--- Task data Enclosed Below ---

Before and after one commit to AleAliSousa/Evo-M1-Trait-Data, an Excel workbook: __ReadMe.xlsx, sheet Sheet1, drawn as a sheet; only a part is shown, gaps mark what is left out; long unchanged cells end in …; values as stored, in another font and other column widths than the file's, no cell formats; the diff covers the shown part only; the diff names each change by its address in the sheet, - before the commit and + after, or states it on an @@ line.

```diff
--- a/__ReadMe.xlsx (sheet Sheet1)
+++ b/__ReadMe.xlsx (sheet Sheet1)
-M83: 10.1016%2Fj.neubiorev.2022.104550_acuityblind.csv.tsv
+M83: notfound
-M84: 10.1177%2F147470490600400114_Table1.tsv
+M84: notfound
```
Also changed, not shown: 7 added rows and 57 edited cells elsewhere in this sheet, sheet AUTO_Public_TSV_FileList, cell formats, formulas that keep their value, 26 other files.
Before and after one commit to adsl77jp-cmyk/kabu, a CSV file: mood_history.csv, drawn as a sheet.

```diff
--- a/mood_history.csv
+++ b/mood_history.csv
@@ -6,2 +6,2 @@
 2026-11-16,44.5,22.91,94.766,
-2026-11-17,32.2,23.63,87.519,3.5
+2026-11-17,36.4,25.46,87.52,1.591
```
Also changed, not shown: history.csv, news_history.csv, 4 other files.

--- End of Enclosed Task data ---

→ **Exercise goal**:
Looking at the records above, which lines contain "sheet"? Copy those lines.

→ **Reply to the task**:
Before and after one commit to AleAliSousa/Evo-M1-Trait-Data, an Excel workbook: __ReadMe.xlsx, sheet Sheet1, drawn as a sheet; only a part is shown, gaps mark what is left out; long unchanged cells end in …; values as stored, in another font and other column widths than the file's, no cell formats; the diff covers the shown part only; the diff names each change by its address in the sheet, - before the commit and + after, or states it on an @@ line.
--- a/__ReadMe.xlsx (sheet Sheet1)
+++ b/__ReadMe.xlsx (sheet Sheet1)
Also changed, not shown: 7 added rows and 57 edited cells elsewhere in this sheet, sheet AUTO_Public_TSV_FileList, cell formats, formulas that keep their value, 26 other files.
Before and after one commit to adsl77jp-cmyk/kabu, a CSV file: mood_history.csv, drawn as a sheet.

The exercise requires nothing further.